* [Data records]:
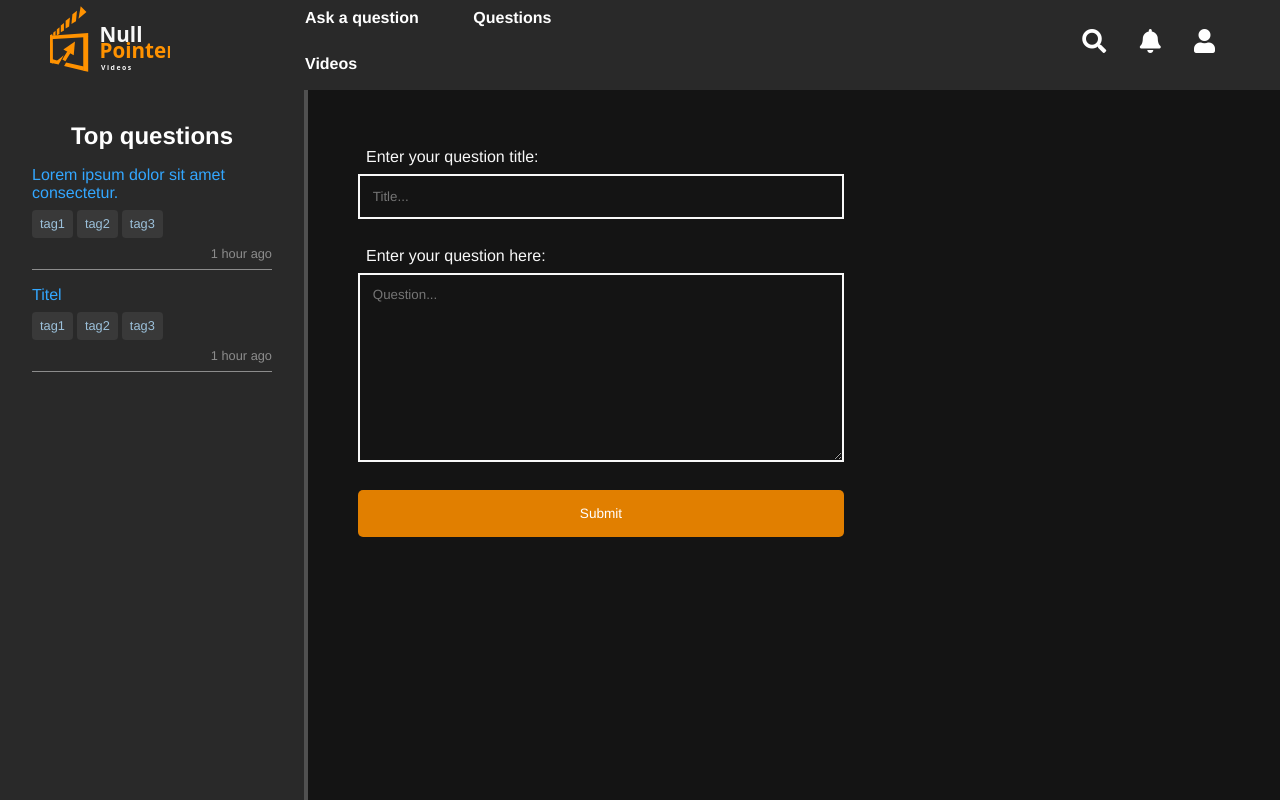
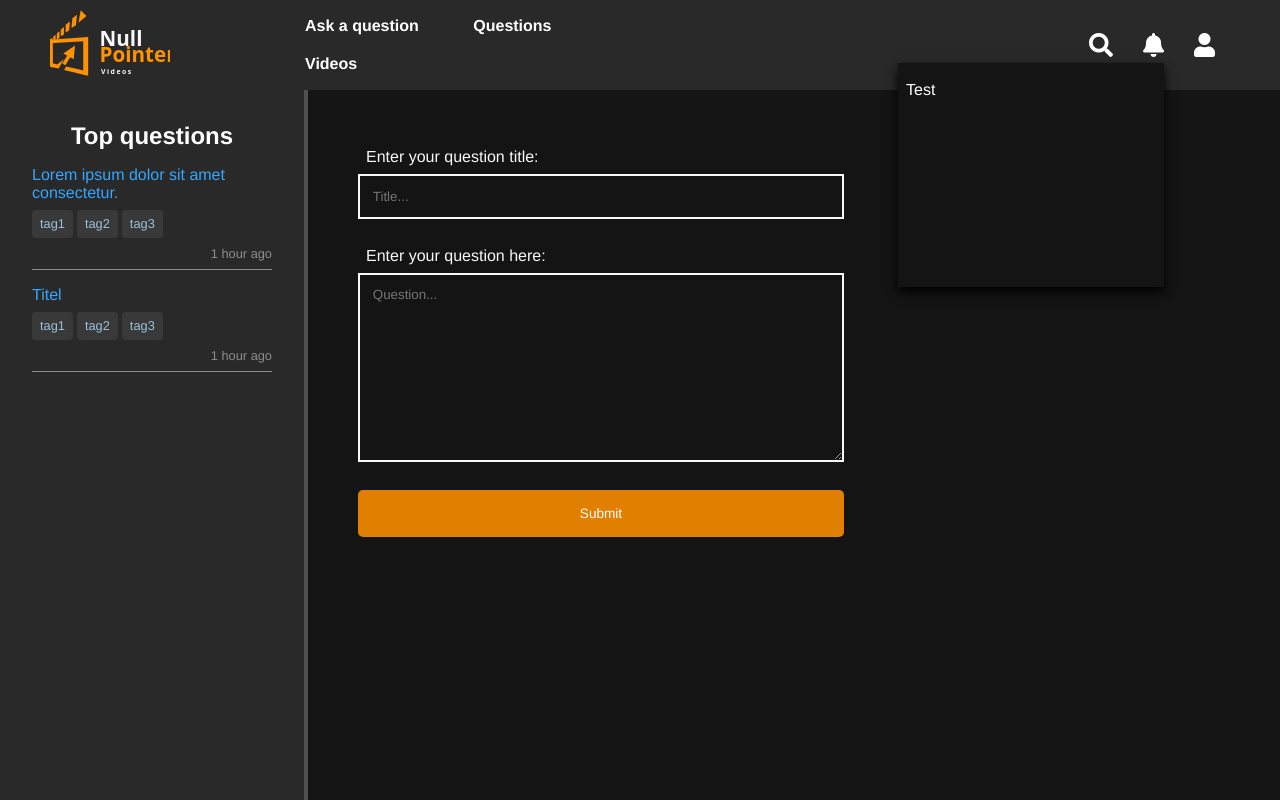
Before and after one commit to Yannieck/netflixsysteem, a PHP site: page /pages/askquestion.php in a window 1280 px wide. Run offline with PHP 8.4, Linux system fonts and the light colour scheme; the visitor is signed in with stand-in values (Sample User, id 1); style sheets or scripts are compiled from the project's sources.

Commit message:
Nav buttons functies gegeven

```diff
--- a/assets/components/header.php
+++ b/assets/components/header.php
@@ -4,19 +4,30 @@
         <ul class="navtekst">
             <li><a href="./askquestion.php">Ask a question</a></li>
             <li><a href="#">Questions</a></li>
-            <li><a href="#">Videos</a></li>
+            <li><a href="./main.php">Videos</a></li>
         </ul>
     </div>
     <div class="rightHeader">
         <ul class="navicons">
-            <li><input id="zoekBalk" type="text"></li>
+            <li>
+                <form action="./main.php" method="post">
+                    <input class="input" id="searchbar" type="text">
+                    <input class="btn" id="searchbtn" type="submit" value="Search">
+                </form>
+            </li>
             <li><i onclick="showInput()" class="fas fa-search fa-2x"></i></li>
-            <li><a href="#"><i class="fas fa-bell fa-2x"></i></a></li>
             <li>
-                <i onmouseover="showAccountMenu()" onmouseleave="hideAccountMenu()" class="fas fa-user fa-2x">
-                    <div id="accountMenu" class="accountHover">
-                        <p><a href="./accountinfo.php">Account</a></p>
-                        <p><a href="./logout.php">Log out</a></p>
+                <i onclick="showNotificationMenu()" class="fas fa-bell fa-2x">
+                    <div id="notificationMenu" class="overlayHover notificationHover">
+                        <a href="#">Test</a>
+                    </div>
+                </i>
+            </li>
+            <li>
+                <i onclick="showAccountMenu()" class="fas fa-user fa-2x">
+                    <div id="accountMenu" class="overlayHover accountHover">
+                        <a href="./accountinfo.php">Account</a>
+                        <a href="./logout.php">Log out</a>
                     </div>
                 </i>
             </li>
@@ -24,24 +35,50 @@
     </div>
 </header>
 <script>
-    const searchIcon = document.getElementById("zoekBalk");
+    const searchIcon = document.getElementById("searchbar");
+    const searchbtn = document.getElementById("searchbtn");
     const accountMenu = document.getElementById("accountMenu");
+    const notificationMenu = document.getElementById("notificationMenu");
+
     searchIcon.style.display = "none";
+    searchbtn.style.display = "none";
     accountMenu.style.display = "none";
+    notificationMenu.style.display = "block";
 
     function showInput() {
-        if (searchIcon.style.display == "inline") {
+        if (searchIcon.style.display == "none") {
+            searchIcon.style.display = "inline";
+            searchbtn.style.display = "inline";
+
+            accountMenu.style.display = "none";
+            notificationMenu.style.display = "none";
+        } else {
             searchIcon.style.display = "none";
-        } else {
-            searchIcon.style.display = "inline";
+            searchbtn.style.display = "none";
         }
     }
 
     function showAccountMenu() {
-        accountMenu.style.display = "block";
+        if (accountMenu.style.display == "none") {
+            accountMenu.style.display = "block";
+
+            searchIcon.style.display = "none";
+            searchbtn.style.display = "none";
+            notificationMenu.style.display = "none";
+        } else {
+            accountMenu.style.display = "none";
+        }
     }
 
-    function hideAccountMenu() {
-        accountMenu.style.display = "none";
+    function showNotificationMenu() {
+        if(notificationMenu.style.display == "none") {
+            notificationMenu.style.display = "block";
+
+            accountMenu.style.display = "none";
+            searchIcon.style.display = "none";
+            searchbtn.style.display = "none";
+        } else {
+            notificationMenu.style.display = "none";
+        }
     }
 </script>
--- a/assets/styles/askquestion/askquestion.css
+++ b/assets/styles/askquestion/askquestion.css
@@ -3,7 +3,7 @@ label {
   padding: 0.5rem;
 }
 
-input[type=text] {
+.pageContent input[type=text] {
   border: 2px solid var(--clr-neutral-200);
   background-color: var(--clr-neutral-700);
   padding: 0.8rem;
--- a/assets/styles/askquestion/askquestion.scss
+++ b/assets/styles/askquestion/askquestion.scss
@@ -3,7 +3,7 @@ label {
     padding: 0.5rem;
 }
 
-input[type=text] {
+.pageContent input[type=text] {
     border: 2px solid var(--clr-neutral-200);
     background-color: var(--clr-neutral-700);
     padding: 0.8rem;
--- a/assets/styles/header/header.css
+++ b/assets/styles/header/header.css
@@ -35,7 +35,24 @@ header .rightHeader {
   height: 5vh;
 }
 
+header .navicons {
+  font-size: 0.75rem;
+  height: 100%;
+  display: -webkit-box;
+  display: -ms-flexbox;
+  display: flex;
+  -webkit-box-align: center;
+      -ms-flex-align: center;
+          align-items: center;
+}
+
+header .navicons i:hover {
+  cursor: pointer;
+  color: var(--clr-accent-400);
+}
+
 header a {
+  margin-bottom: 0;
   text-decoration: none;
   color: var(--clr-neutral-100);
 }
@@ -43,15 +60,35 @@ header a {
 header li {
   display: inline;
   color: var(--clr-neutral-100);
-  padding: 15px;
+  padding: 0 15px;
 }
 
-header li input {
-  display: none;
+header li form {
+  display: inline;
+}
+
+header li .input {
   height: 3vh;
   width: 15vw;
   border-radius: 0.3em;
   font-size: 1em;
+  border: none;
+  padding: 0 5px;
+}
+
+header li .btn {
+  background-color: var(--clr-accent-400);
+  color: var(--clr-neutral-100);
+  border: none;
+  padding: 0 5px;
+  height: 3vh;
+  width: 3vw;
+  border-radius: 0.3em;
+  font-size: 1em;
+}
+
+header li i {
+  position: relative;
 }
 
 .navtekst {
@@ -67,32 +104,49 @@ header li input {
   border-radius: 5px;
 }
 
-.navicons {
-  font-size: 0.75rem;
+.overlayHover {
+  z-index: 1;
+  background-color: var(--clr-neutral-800);
+  position: absolute;
+  top: 30px;
+  right: -10px;
+  padding: .75rem .5rem;
+  -webkit-box-shadow: 0 5px 10px 0 black;
+          box-shadow: 0 5px 10px 0 black;
 }
 
-i {
-  position: relative;
+.overlayHover h1,
+.overlayHover h2,
+.overlayHover p,
+.overlayHover a {
+  font-weight: normal;
+  font-size: 1rem;
+  margin: 0;
 }
 
-.navicons i:hover {
-  cursor: pointer;
-  color: var(--clr-accent-400);
+.overlayHover h1:hover,
+.overlayHover h2:hover,
+.overlayHover p:hover,
+.overlayHover a:hover {
+  color: var(--clr-neutral-100);
+  text-decoration: underline;
 }
 
-.accountHover {
-  background-color: black;
-  position: absolute;
-  bottom: -30px;
+.notificationHover {
+  width: 250px;
+  height: 200px;
+  top: 30px;
+  right: 0;
 }
 
-.accountHover p {
-  font-weight: normal;
-  font-size: 1rem;
+.accountHover a {
+  padding: .75rem 1rem;
+  border-radius: 5px;
 }
 
-.accountHover p:hover {
-  color: white;
+.accountHover a:hover {
+  background-color: var(--clr-accent-400);
+  color: var(--clr-neutral-100);
   text-decoration: underline;
 }
 /*# sourceMappingURL=header.css.map */
--- a/assets/styles/header/header.scss
+++ b/assets/styles/header/header.scss
@@ -19,20 +19,48 @@ header {
         width: 60%;
         height: 5vh;
     }
+    .navicons {
+        font-size: 0.75rem;
+        height: 100%;
+        display: flex;
+        align-items: center;
+        i:hover {
+            cursor: pointer;
+            color: var(--clr-accent-400);
+        }
+    }
     a {
+        margin-bottom: 0;
         text-decoration: none;
         color: var(--clr-neutral-100);
     }
     li {
         display: inline;
         color: var(--clr-neutral-100);
-        padding: 15px;
-        input {
-            display: none;
+        padding: 0 15px;
+        form {
+            display: inline;
+        }
+        .input {
             height: 3vh;
             width: 15vw;
             border-radius: 0.3em;
             font-size: 1em;
+            border: none;
+            padding: 0 5px;
+        }
+        .btn {
+            background-color: var(--clr-accent-400);
+            color: var(--clr-neutral-100);
+            border: none;
+            padding: 0 5px;
+            height: 3vh;
+            width: 3vw;
+            border-radius: 0.3em;
+            font-size: 1em;
+        }
+        i {
+            position: relative;
         }
     }
 }
@@ -48,29 +76,43 @@ header {
     }
 }
 
-.navicons {
-    font-size: 0.75rem;
-}
-
-i {
-    position: relative;
-}
-
-.navicons i:hover {
-    cursor: pointer;
-    color: var(--clr-accent-400);
-}
-
-.accountHover {
-    background-color: black;
+.overlayHover {
+    z-index: 1;
+    background-color: var(--clr-neutral-800);
     position: absolute;
-    bottom: -30px;
-    p {
+    top: 30px;
+    right: -10px;
+    padding: .75rem .5rem;
+    box-shadow: 0 5px 10px 0 black;
+    h1,
+    h2,
+    p,
+    a {
         font-weight: normal;
         font-size: 1rem;
+        margin: 0;
         &:hover {
-            color: white;
+            color: var(--clr-neutral-100);
             text-decoration: underline;
         }
     }
 }
+
+.notificationHover {
+    width: 250px;
+    height: 200px;
+    top: 30px;
+    right: 0;
+}
+
+.accountHover {
+    a {
+        padding: .75rem 1rem;
+        border-radius: 5px;
+        &:hover {
+            background-color: var(--clr-accent-400);
+            color: var(--clr-neutral-100);
+            text-decoration: underline;
+        }
+    }
+}
```
Also changed, not shown: 2 other files.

* [Exercise aim]: Track down all lines above with the string "hideAccountMenu" and copy them.

* [Response]:
-                <i onmouseover="showAccountMenu()" onmouseleave="hideAccountMenu()" class="fas fa-user fa-2x">
-    function hideAccountMenu() {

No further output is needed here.